My son has been staying with us this week, getting away from his isolated college apartment for a bit to enjoy better cooking and some human contact. Twice this week we plowed into our stash of board games and had ourselves some old-fashioned family quality time. While we were immersing ourselves in other, tinier worlds and their simpler structures of governance, obviously we couldn’t know this would end up an atrocious week for American civilization beyond our cozy, secluded walls.
So while social media has been a battleground with various sides taking turns determining their final analysis of why there are bullet-based deaths, here we were, our hardy trio immersed in the worlds of Star Wars Monopoly — buying space properties, earning space credits, building space houses and space hotels (called “settlements” and “cities” in this licensed version), gouging our space opponents for space rent in hopes of proving who would be the greatest space landlord of all time. The important takeaway from this experience is, of course, I won as everyone predicted. I wouldn’t even call what I do a “strategy”, but it seems to work against my wife and son every time. In the world of Star Wars Monopoly, I’m an emperor who’s tough with his subjects but fairly benign, as space authority figures go. At least, I think I’m benign, considering we stayed on affable speaking terms after the final tallies.
Not every game is my personal domain. Many moons ago we acquired an alt-version of Parker Brothers’ famous Sorry based on Dreamworks’ Madagascar that replaces the bland, interchangeable pawns with the animal avatars of Stiller, Schwimmer, Rock, Bonnie Hunt, and the various penguin-voice guys. In a game where cunning and chicanery are often no match for simplified gamesmanship or sheer luck, I can get beaten as easily as any kindergarten kid. Kudos to Anne for winning that face-off and keeping me humble, though I insist for the record that the final, luckiest card she drew from the deck was flat-out unfair. But we had fun together regardless of who came out ahead.
Sorry Madagascar has its own opportunities for conflict that can get ugly if players aren’t equipped to keep things in perspective.

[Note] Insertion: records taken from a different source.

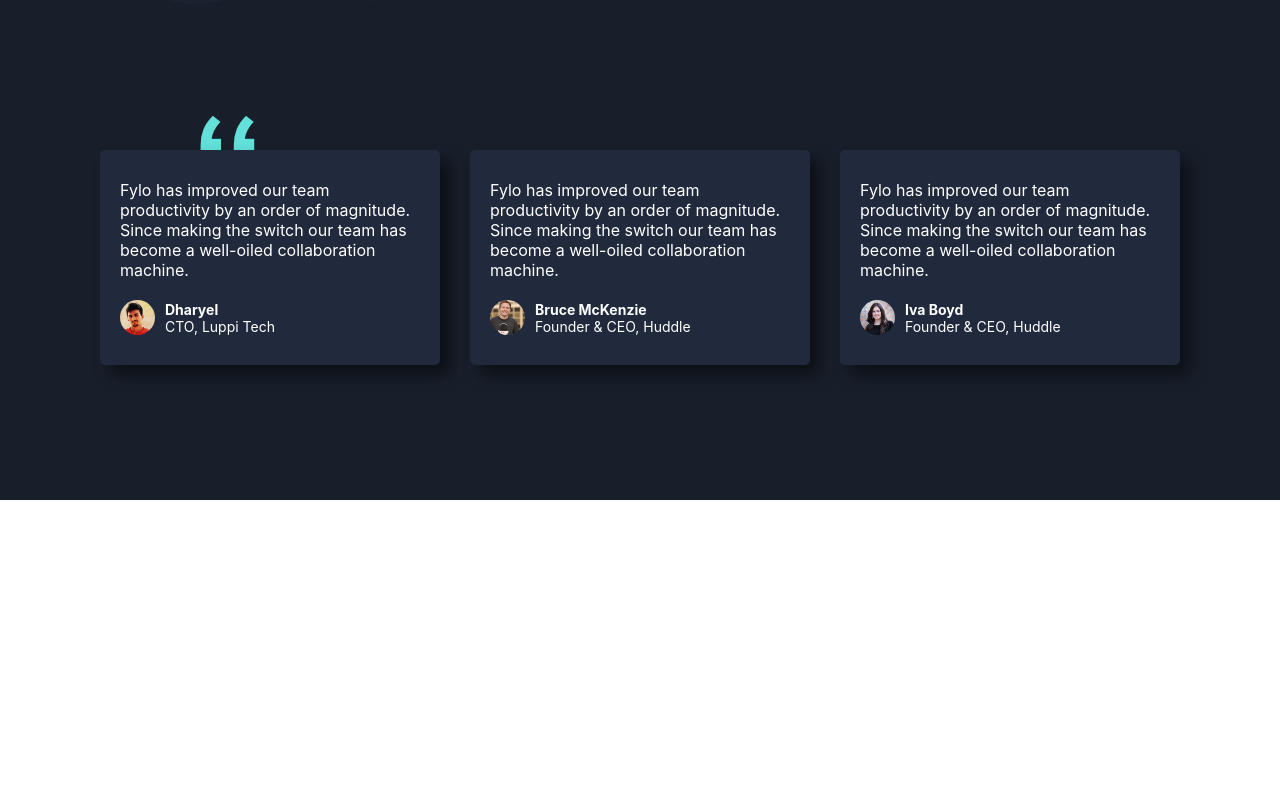
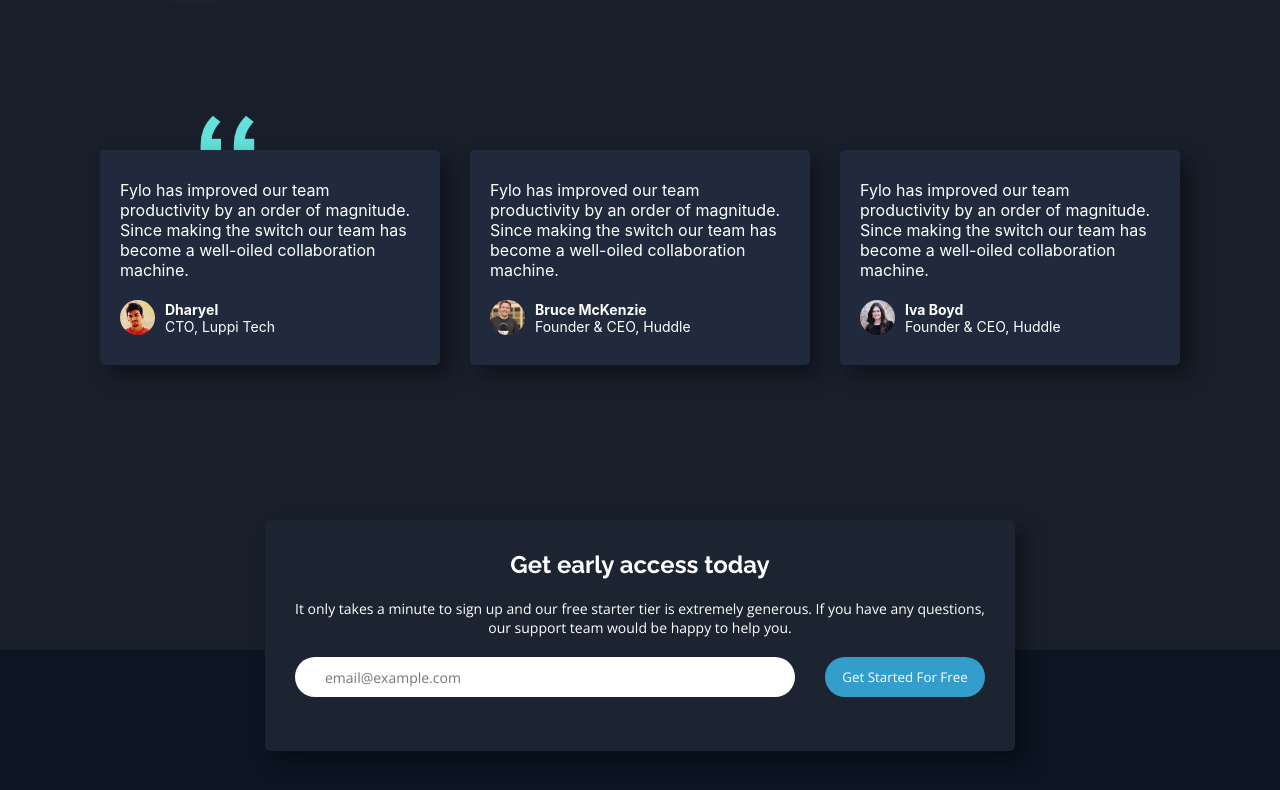
Before and after one commit to dharyel/fylo, a React (Create React App) app: page / in a window 1280 px wide. Shown: the part 1716-2506 px from the top of the page. Before the commit the page ends 2216 px from the top, so only its background shows below. Built offline with nearby package versions, Linux system fonts and the light colour scheme.

Commit message:
adicionado o componente SignUp e suas estilizações

```diff
--- a/src/components/Header/index.tsx
+++ b/src/components/Header/index.tsx
@@ -15,7 +15,7 @@
                 <NavLinkUl>
                     <NavLinkLi><NavLinkA href="#features">Features</NavLinkA></NavLinkLi>
                     <NavLinkLi><NavLinkA href="#team">Team</NavLinkA></NavLinkLi>
-                    <NavLinkLi><NavLinkA href="#">Sign In</NavLinkA></NavLinkLi>
+                    <NavLinkLi><NavLinkA href="#signup">Sign Up</NavLinkA></NavLinkLi>
                 </NavLinkUl>
             </Nav>
         </Container>
--- /dev/null
+++ b/src/components/SignUp/index.tsx
@@ -0,0 +1,57 @@
+import {useState} from 'react';
+
+import {
+    Container,
+    SignUpBox,
+    EmailInput,
+    EmailForm,
+    InvalidEmailText,
+    SignUpButton,
+    Text,
+    Title
+ } from './styles';
+
+export const SignUp = () => {
+    const [showEmailErrorTxt,setShowEmailErrorTxt] = useState<'visible' | 'hidden'>('hidden');
+    const [emailText, setEmailText] = useState('');
+
+    const checkValidEmail = (email: string) => {
+        //simpliest email validation, only to show the error msg
+        if (!email.includes('@')) return false;
+
+        return true;
+    }
+
+    const handleEmailChange = (event: React.ChangeEvent<HTMLInputElement>) => {
+        setEmailText(event.target.value);
+    }
+
+    const handleSubmitForm = (event: React.FormEvent<HTMLFormElement>) => {
+        event.preventDefault();
+
+        if (checkValidEmail(emailText.trim())){
+            setShowEmailErrorTxt('hidden');
+        } else {
+            setShowEmailErrorTxt('visible');
+        }
+
+        setEmailText('');
+    }
+
+    return (
+        <Container id="signup">
+            <SignUpBox>
+                <Title>Get early access today</Title>
+                <Text>
+                    It only takes a minute to sign up and our free starter tier is extremely generous.
+                    If you have any questions, our support team would be happy to help you.
+                </Text>
+                <EmailForm id="emailInput" onSubmit={handleSubmitForm}>
+                    <EmailInput onChange={handleEmailChange} value={emailText} />
+                    <SignUpButton>Get Started For Free</SignUpButton>
+                </EmailForm>
+                <InvalidEmailText showEmailErrorTxt={showEmailErrorTxt}>Please, enter a valid e-mail address.</InvalidEmailText>
+            </SignUpBox>
+        </Container>
+    );
+}
--- /dev/null
+++ b/src/components/SignUp/styles.ts
@@ -0,0 +1,120 @@
+import styled from 'styled-components';
+
+interface InvalidEmailTextProps {
+    showEmailErrorTxt: 'visible' | 'hidden';
+}
+
+export const Container = styled.div`
+    width: 100%;
+
+    background-color: ${({theme}) => theme.colors.background4};
+
+    display: flex;
+    justify-content: center;
+`;
+
+export const SignUpBox = styled.div`
+    width: 100%;
+    max-width: 750px;
+
+    padding: 30px;
+
+    background-color: ${({theme}) => theme.colors.background2};
+
+    position: relative;
+    bottom: 130px;
+
+    border-radius: 5px;
+    box-shadow: 10px 10px 20px rgba(0,0,0,0.4);
+
+    display: flex;
+    justify-content: center;
+    align-items: center;
+    flex-direction: column;
+
+    text-align: center;
+
+`;
+
+export const Title = styled.h1`
+    margin-bottom: 20px;
+
+    font-family: ${({theme}) => theme.fonts.family.raleway};
+    color: ${({theme}) => theme.colors.text};
+    font-size: 24px;
+`;
+
+export const Text = styled.p`
+    margin-bottom: 20px;
+
+    font-family: ${({theme}) => theme.fonts.family.openSans};
+    color: ${({theme}) => theme.colors.text};
+    font-size: 14px;
+`;
+
+export const EmailForm = styled.form`
+    width: 100%;
+
+    display: flex;
+    justify-content: space-between;
+    align-items: center;
+`;
+
+export const EmailInput = styled.input.attrs({
+    type:"email",
+    placeholder: 'email@example.com',
+})`
+    width: 500px;
+    height: 40px;
+    padding: 10px 30px;
+    margin-right: 10px;
+
+    border: 0px;
+    border-radius: 40px;
+    background-color: ${({theme}) => theme.colors.text};
+    color: black;
+    font-family: ${({theme}) => theme.fonts.family.openSans};
+
+    font-size: 14px;
+
+    :invalid {
+        color: red;
+    }
+
+    :valid {
+        color: darkgreen;
+    }
+`;
+
+export const InvalidEmailText = styled.label<InvalidEmailTextProps>`
+    visibility: ${(props) => props.showEmailErrorTxt};
+
+    margin-top: 5px;
+    font-family: ${({theme}) => theme.fonts.family.openSans};
+    color: ${({theme}) => theme.colors.error};
+    font-size: 14px;
+
+    align-self: flex-start;
+
+    margin-left: 30px;
+`;
+
+export const SignUpButton = styled.button`
+    width: 160px;
+
+    height: 40px;
+    padding: 10px;
+
+    cursor: pointer;
+    border: 0px;
+    border-radius: 40px;
+    background-color: ${({theme}) => theme.colors.detail2};
+    font-family: ${({theme}) => theme.fonts.family.openSans};
+    color: ${({theme}) => theme.colors.text};
+
+    transition: all 0.5s ease-in-out;
+
+    :hover {
+        background-color: ${({theme}) => theme.colors.detail1};
+    }
+`;
--- a/src/components/Team/styles.ts
+++ b/src/components/Team/styles.ts
@@ -60,7 +60,7 @@
 `;
 
 export const TeamInfoLink = styled.a.attrs({
-    href:`${'#'}`
+    href:`${'#signup'}`
 })`
 
     display: block;
@@ -107,6 +107,7 @@
     width: 100%;
     max-width: 1440px;
     padding: 100px 0px;
+    margin-bottom: 150px;
 
     background-color: ${({theme}) => theme.colors.background3};
     background-image: url(${quoteImg});
--- a/src/components/TeamCard/styles.ts
+++ b/src/components/TeamCard/styles.ts
@@ -13,7 +13,7 @@
     align-items: center;
 
     border-radius: 5px;
-    box-shadow: 10px 10px 15px rgba(0,0,0,0.5);
+    box-shadow: 10px 10px 20px rgba(0,0,0,0.4);
     background-color: ${({theme}) => theme.colors.background1};
     z-index: 1;
 `
--- a/src/pages/Home/index.tsx
+++ b/src/pages/Home/index.tsx
@@ -4,6 +4,7 @@
 
 import { Container } from './styles';
 import { Team } from '../../components/Team';
+import { SignUp } from '../../components/SignUp';
 
 export const Home = () => {
     return (
@@ -12,6 +13,7 @@
             <Hero />
             <Features />
             <Team />
+            <SignUp />
         </Container>
     );
 }
```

Beyond the winding paths and the cards that determine everyone’s fate, ultimately all players are on the same board, agreeing to the same rules laid down from above by the original makers, getting along on a certain level even when two players disagree with each other. You’re all working from the same rule book. As soon as someone decides their own made-up rules are better and refuses to cooperate, game night goes off the rails and leaves everyone some combination of bitter and bored. No pun intended.
The Goldens have bounced back and forth between other activities this week — both Addams Family movies, Pee-Wee’s Big Adventure, a bit of Arkham Origins (which he finished months ago and then lent to me), and just some hanging around and chatting and chatting and chatting. We try to keep the lines of communication open while he’s up at his place, but our conversations expand exponentially in person. Thankfully we’re not too old or stodgy for our college kid yet, and we’re grateful that we can still talk openly, compare notes, keep on the same page about a lot of other things despite little negotiable differences in interests or politics or temperaments or whatever.
This renewed family synergy should hopefully come in handy over the next week as we venture forth on our annual vacation, for which we’ll be flying instead of road-tripping for once, and for which my son will be tagging along with us after a two-road-trip hiatus. I’m aware that a large demonstration took place Thursday night down the street from the hotel where we’ll be staying. We’ve also been made aware that, thanks to internecine squabbles among assorted government sects, neighborhood safety levels in recent years had already dipped a tad even before July 2016 launched its campaign to become Worst Month of the Year. I can’t help noticing our friends and family have been replacing their usual well-wishing “Have fun!” with the less encouraging “Be safe!” as if we’re going on a mission trip into darkest corners instead of on a fun family getaway.
Wherever our journey takes us over the next several days, here’s hoping our encounters are filled more with folks willing to share the Start-to-Finish path in peace than with folks who want to kick over the board, crumple up the rules, lose the pieces, snap the rubber bands, and stuff all the play money into their own pockets. Selfish, bullying players are the worst like that.